» **WHAT TO WORK ON**:
From the records, pick out and copy each line containing "Editor".

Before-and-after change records
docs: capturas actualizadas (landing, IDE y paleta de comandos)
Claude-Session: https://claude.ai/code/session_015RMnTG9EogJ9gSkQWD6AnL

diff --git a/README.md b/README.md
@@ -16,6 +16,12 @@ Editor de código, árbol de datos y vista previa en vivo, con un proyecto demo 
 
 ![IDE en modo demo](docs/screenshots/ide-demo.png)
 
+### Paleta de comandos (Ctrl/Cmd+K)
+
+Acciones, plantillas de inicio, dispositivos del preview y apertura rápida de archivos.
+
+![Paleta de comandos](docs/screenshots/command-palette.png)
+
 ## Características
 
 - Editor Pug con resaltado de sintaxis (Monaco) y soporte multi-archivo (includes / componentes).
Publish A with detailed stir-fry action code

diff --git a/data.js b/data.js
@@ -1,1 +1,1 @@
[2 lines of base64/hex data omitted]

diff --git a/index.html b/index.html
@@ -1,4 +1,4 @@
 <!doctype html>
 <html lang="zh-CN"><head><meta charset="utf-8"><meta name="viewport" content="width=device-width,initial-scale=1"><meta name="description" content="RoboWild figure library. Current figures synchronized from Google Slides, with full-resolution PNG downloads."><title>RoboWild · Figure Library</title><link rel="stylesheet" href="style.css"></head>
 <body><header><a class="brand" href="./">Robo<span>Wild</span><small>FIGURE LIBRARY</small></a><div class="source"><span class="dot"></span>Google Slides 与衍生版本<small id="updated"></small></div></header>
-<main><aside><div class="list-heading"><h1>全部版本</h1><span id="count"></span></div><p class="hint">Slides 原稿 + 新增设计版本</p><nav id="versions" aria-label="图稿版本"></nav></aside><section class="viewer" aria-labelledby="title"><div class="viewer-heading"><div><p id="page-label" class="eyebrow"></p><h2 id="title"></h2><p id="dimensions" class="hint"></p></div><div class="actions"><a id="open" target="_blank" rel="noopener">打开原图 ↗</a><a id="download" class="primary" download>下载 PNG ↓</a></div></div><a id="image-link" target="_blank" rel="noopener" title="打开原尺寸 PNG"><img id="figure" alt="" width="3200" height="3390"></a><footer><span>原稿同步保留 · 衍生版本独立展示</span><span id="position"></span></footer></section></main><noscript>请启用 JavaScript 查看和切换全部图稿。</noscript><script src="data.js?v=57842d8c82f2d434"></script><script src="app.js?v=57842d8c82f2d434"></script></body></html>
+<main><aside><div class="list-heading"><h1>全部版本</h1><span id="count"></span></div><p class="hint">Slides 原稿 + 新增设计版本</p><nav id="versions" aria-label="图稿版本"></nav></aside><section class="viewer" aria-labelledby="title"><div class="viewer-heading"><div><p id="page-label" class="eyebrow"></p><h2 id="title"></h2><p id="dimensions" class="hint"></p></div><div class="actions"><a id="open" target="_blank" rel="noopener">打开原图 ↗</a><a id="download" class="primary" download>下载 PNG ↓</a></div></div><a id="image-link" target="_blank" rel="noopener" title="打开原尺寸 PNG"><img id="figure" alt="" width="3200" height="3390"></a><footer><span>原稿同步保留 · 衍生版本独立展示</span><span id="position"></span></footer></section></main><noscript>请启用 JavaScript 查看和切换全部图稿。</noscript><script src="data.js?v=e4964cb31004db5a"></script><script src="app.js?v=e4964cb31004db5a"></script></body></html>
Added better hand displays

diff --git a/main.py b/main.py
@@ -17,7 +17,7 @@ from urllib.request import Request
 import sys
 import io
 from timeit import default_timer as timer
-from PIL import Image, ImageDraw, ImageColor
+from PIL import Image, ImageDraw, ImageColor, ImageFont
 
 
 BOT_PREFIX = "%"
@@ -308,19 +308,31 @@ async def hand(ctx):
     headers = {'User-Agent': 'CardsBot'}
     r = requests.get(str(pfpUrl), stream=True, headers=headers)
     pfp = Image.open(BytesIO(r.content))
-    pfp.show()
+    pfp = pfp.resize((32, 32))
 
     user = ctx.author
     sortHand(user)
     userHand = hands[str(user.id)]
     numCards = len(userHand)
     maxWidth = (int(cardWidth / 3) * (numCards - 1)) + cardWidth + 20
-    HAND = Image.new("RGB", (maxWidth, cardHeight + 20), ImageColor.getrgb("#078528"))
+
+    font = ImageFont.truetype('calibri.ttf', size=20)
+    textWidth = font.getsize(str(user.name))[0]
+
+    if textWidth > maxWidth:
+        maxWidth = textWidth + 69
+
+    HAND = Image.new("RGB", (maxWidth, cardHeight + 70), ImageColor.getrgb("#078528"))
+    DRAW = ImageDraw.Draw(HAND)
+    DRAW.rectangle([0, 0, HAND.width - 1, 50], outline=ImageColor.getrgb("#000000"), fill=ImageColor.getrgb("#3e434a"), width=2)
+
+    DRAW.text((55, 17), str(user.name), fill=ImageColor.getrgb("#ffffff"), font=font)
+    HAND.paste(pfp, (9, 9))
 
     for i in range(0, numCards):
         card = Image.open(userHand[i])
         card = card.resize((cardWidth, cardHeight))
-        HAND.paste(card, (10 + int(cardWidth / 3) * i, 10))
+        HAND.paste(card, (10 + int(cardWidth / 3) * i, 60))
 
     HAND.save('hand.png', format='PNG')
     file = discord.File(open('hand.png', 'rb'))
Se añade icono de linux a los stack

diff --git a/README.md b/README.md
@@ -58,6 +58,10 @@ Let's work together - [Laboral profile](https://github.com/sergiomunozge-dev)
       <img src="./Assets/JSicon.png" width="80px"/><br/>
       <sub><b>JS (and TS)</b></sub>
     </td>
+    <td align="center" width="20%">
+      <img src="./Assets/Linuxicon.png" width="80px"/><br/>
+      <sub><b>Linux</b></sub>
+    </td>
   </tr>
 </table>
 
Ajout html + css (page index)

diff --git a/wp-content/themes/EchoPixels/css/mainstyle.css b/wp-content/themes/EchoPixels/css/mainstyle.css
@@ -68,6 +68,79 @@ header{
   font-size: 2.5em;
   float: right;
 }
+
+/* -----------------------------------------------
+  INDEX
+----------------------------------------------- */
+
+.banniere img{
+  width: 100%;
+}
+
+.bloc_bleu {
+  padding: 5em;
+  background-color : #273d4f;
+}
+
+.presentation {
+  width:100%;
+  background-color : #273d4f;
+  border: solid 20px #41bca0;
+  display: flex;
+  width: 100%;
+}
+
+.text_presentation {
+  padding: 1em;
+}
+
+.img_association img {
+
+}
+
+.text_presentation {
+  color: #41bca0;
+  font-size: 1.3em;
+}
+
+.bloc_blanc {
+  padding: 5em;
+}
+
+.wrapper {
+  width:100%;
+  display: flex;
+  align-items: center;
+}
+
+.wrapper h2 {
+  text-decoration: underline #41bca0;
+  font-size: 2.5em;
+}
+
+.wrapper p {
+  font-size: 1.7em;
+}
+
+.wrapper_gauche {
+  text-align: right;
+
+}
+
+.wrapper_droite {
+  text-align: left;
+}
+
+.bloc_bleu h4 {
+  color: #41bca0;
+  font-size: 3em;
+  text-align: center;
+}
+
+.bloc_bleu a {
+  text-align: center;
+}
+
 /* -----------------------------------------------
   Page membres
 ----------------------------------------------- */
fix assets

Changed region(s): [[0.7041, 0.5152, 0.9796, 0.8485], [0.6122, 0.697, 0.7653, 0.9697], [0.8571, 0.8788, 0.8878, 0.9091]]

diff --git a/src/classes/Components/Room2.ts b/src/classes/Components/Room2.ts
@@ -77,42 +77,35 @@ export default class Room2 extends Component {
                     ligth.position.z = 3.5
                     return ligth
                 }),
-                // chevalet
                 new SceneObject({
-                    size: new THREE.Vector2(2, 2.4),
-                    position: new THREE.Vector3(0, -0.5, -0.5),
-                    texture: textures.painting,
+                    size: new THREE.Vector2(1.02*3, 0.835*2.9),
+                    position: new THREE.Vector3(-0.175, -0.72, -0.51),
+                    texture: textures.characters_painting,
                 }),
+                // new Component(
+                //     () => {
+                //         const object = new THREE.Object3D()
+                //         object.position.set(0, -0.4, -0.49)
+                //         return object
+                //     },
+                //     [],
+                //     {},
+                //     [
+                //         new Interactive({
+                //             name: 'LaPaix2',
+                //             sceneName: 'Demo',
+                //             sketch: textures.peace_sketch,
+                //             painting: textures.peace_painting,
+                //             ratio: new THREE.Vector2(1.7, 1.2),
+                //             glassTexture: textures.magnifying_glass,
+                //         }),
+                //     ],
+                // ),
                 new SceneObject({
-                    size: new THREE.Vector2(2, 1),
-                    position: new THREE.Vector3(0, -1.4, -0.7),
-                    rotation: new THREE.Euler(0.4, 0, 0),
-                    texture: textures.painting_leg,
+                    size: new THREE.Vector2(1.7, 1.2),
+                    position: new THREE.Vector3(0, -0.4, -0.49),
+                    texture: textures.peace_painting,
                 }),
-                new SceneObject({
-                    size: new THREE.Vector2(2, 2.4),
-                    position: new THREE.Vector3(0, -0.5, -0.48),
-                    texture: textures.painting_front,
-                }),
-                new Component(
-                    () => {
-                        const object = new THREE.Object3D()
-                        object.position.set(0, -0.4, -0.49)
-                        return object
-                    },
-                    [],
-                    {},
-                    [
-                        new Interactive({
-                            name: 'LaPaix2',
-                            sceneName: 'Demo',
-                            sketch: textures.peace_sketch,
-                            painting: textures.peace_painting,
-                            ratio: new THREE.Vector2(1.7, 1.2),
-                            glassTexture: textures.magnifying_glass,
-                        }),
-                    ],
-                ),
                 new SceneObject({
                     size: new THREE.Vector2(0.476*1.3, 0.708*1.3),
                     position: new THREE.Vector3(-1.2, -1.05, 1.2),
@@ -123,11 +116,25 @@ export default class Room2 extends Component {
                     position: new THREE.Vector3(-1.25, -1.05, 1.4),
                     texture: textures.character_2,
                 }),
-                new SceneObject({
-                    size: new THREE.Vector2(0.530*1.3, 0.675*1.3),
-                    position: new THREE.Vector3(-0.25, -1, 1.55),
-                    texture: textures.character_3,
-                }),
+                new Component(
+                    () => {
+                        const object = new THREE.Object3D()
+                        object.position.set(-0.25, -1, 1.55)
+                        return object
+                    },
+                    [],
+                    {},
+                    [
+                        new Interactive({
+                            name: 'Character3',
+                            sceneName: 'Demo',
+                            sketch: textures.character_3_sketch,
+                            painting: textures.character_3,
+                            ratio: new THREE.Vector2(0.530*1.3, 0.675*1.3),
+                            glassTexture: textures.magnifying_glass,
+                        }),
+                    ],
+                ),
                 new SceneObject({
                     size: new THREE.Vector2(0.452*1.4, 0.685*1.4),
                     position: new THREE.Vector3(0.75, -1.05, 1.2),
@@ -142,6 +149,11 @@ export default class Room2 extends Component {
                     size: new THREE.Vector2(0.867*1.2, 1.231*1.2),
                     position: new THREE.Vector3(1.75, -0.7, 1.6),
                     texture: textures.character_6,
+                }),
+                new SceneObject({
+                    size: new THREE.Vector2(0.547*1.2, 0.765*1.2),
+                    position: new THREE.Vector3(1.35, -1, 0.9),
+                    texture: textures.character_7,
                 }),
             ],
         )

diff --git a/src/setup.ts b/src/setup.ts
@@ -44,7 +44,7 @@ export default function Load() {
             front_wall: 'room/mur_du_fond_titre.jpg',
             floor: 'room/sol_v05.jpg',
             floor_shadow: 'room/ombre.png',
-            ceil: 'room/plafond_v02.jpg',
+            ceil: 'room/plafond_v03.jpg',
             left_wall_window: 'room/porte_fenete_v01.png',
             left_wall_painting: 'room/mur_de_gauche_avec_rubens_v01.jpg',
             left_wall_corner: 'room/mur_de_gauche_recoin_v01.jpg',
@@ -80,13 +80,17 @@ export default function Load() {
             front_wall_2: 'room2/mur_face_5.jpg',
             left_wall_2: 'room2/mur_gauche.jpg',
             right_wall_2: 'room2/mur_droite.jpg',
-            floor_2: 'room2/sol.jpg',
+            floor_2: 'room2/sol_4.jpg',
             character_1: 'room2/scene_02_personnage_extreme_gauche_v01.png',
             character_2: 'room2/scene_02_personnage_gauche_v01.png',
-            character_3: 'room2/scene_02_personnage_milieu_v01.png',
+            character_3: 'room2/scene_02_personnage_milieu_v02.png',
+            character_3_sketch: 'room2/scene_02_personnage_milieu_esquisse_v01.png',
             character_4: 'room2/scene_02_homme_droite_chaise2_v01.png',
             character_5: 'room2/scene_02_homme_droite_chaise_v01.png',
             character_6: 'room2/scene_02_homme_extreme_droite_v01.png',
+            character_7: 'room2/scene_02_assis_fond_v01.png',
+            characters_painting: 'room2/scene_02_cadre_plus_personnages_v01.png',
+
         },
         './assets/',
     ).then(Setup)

» **EXPECTED OUTPUT**:
@@ -16,6 +16,12 @@ Editor de código, árbol de datos y vista previa en vivo, con un proyecto demo 
 - Editor Pug con resaltado de sintaxis (Monaco) y soporte multi-archivo (includes / componentes).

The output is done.